Perhaps the greatest issue that many of us face in our career is the challenge of leading people. People are complex. People are multi-dimensional. Each person is unique and requires a different type and amount of interaction and support. But as the current issue of Sales and Marketing Magazine notes, if you are a manager – a leader – then you need to “Lead or Get Out of the Way.”
See the five key practices of effective leaders…
Gino Wickman and Rene Boer, authors of “How To Be A Great Boss,” say the word “boss” comes from the Dutch word “baas” which is a term of respect used to address the person in charge. Wickman and Boer suggest you wear the designation with pride and accept responsibility to be a great leader.
Interestingly, the authors suggest there is a distinction between a leader and a manager.
“Leadership involves working ‘on’ the business. It entails providing clear direction, creating an opening for people, and taking time to think.”
“Management, on the other hand, involves working ‘in’ the business: creating clear expectations, communicating well and ensuring that things get done.”
You can, they say, be a great leader without necessarily being a great manager – and vice versa. But while the two concepts don’t necessarily go hand-in-hand, they offer five leadership practices that create an accomplishment environment. Those practices are:
Five Practices of Effective Leaders
- Give clear direction – “Great leaders are masterful at providing a clear direction…” To do this, you must be able to offer a compelling vision – and provide clarity around “your culture, your core focus and your goals.”
- Provide the necessary tools – It is critical to provide your team with the tools they need to succeed. These tools include: “training, technology, additional people and your personal time and attention.” That last tool is often the most difficult to provide.
- Let go of the vine – The authors provide a humorous story to demonstrate this practice, but suffice it to say that once you’ve provided the clear direction and tools to succeed – let them go to achieve their goals. Don’t micromanage, but make sure you have the right people.
- Act with the greater good in mind – You must “walk the talk” and set the example. In effect, you are the living embodiment of what you’ve communicated as the company’s goals.

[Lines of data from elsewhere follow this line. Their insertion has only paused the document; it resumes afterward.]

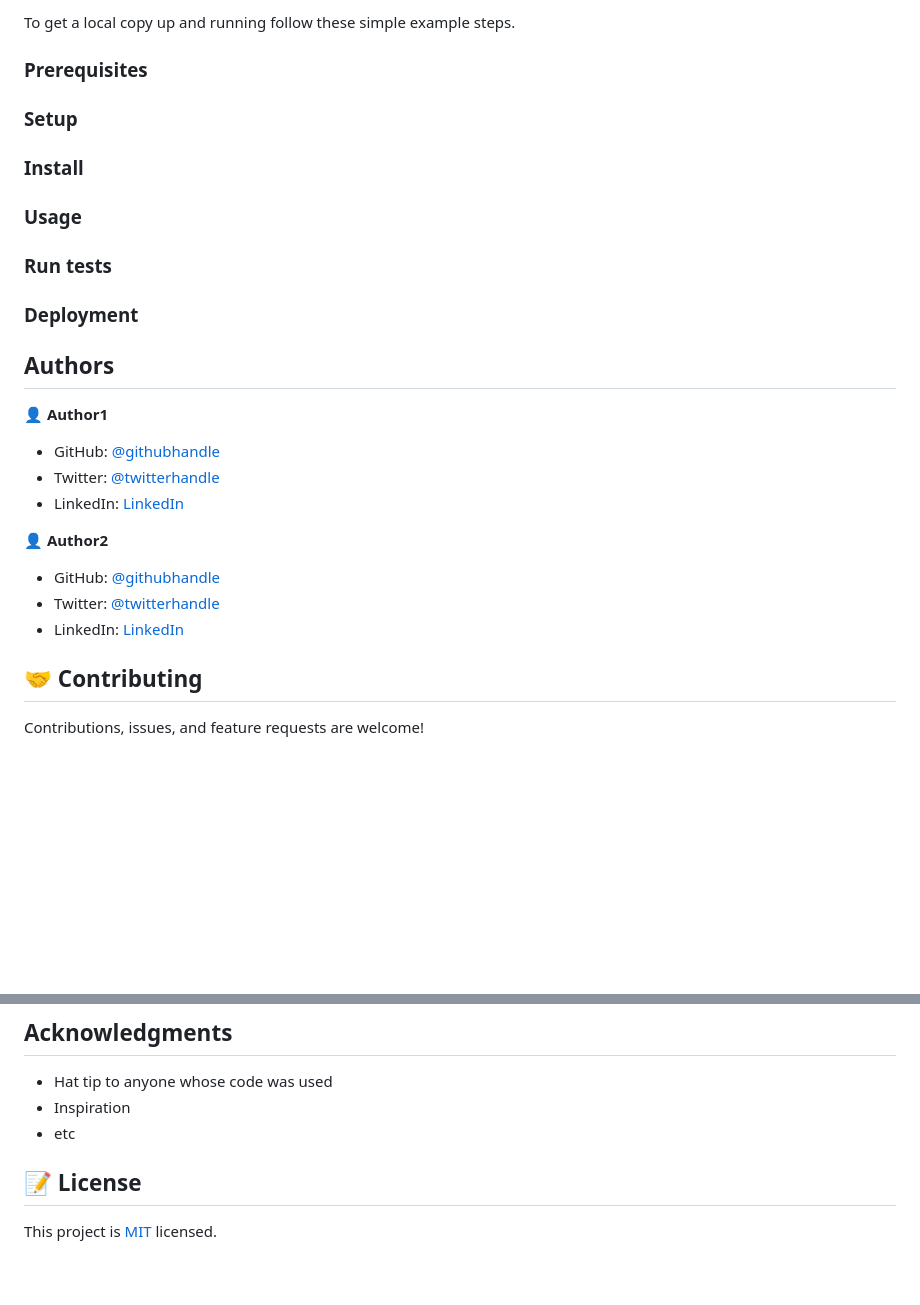
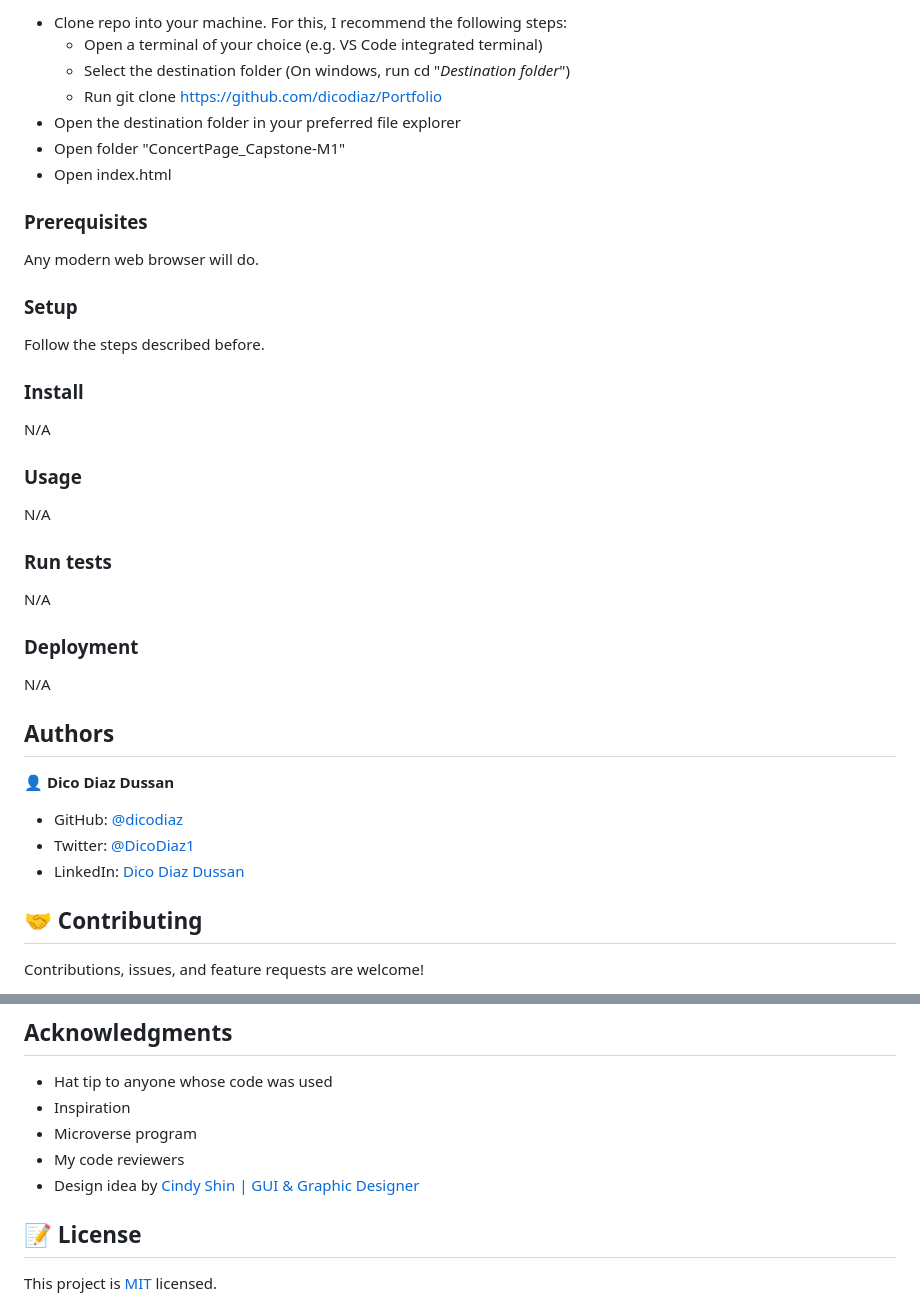
Before and after one commit to dicodiaz/jazzaholic, a Markdown page: README.md, 2 parts joined by grey strips. Drawn GitHub-style; blank space fills up the shorter version.

```diff
--- a/README.md
+++ b/README.md
@@ -26,34 +30,43 @@ Additional description about the project and its features.
 
-
-To get a local copy up and running follow these simple example steps.
+- Clone repo into your machine. For this, I recommend the following steps:
+  - Open a terminal of your choice (e.g. VS Code integrated terminal)
+  - Select the destination folder (On windows, run cd "_Destination folder_")
+  - Run git clone https://github.com/dicodiaz/Portfolio
+- Open the destination folder in your preferred file explorer
+- Open folder "ConcertPage_Capstone-M1"
+- Open index.html
 
 ### Prerequisites
 
+Any modern web browser will do.
+
 ### Setup
+
+Follow the steps described before.
 
 ### Install
 
+N/A
+
 ### Usage
+
+N/A
 
 ### Run tests
 
+N/A
+
 ### Deployment
 
-
+N/A
 
 ## Authors
 
-👤 **Author1**
+👤 **Dico Diaz Dussan**
 
-- GitHub: [@githubhandle](https://github.com/githubhandle)
-- Twitter: [@twitterhandle](https://twitter.com/twitterhandle)
-- LinkedIn: [LinkedIn](https://linkedin.com/in/linkedinhandle)
-
-👤 **Author2**
-
-- GitHub: [@githubhandle](https://github.com/githubhandle)
-- Twitter: [@twitterhandle](https://twitter.com/twitterhandle)
-- LinkedIn: [LinkedIn](https://linkedin.com/in/linkedinhandle)
+- GitHub: [@dicodiaz](https://github.com/dicodiaz)
+- Twitter: [@DicoDiaz1](https://twitter.com/DicoDiaz1)
+- LinkedIn: [Dico Diaz Dussan](https://www.linkedin.com/in/dico-diaz-dussan-476106a6/)
 
 ## 🤝 Contributing
 
@@ -69,7 +82,9 @@ Give a ⭐️ if you like this project!
 
 - Hat tip to anyone whose code was used
 - Inspiration
-- etc
+- Microverse program
+- My code reviewers
+- Design idea by [Cindy Shin | GUI & Graphic Designer](https://www.behance.net/adagio07)
 
 ## 📝 License
 
```
Also changed, not shown: other parts of README.md (+14 -10 lines), app_screenshot.png, app_screenshot_desktop.png (added).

- Take clarity breaks – Great leaders take clarity breaks…time out of the office and away from the daily pressures of business to reflect and work “on” their business. This is the view from 30,000 feet to make sure you’re still on the right track.
See the full article here…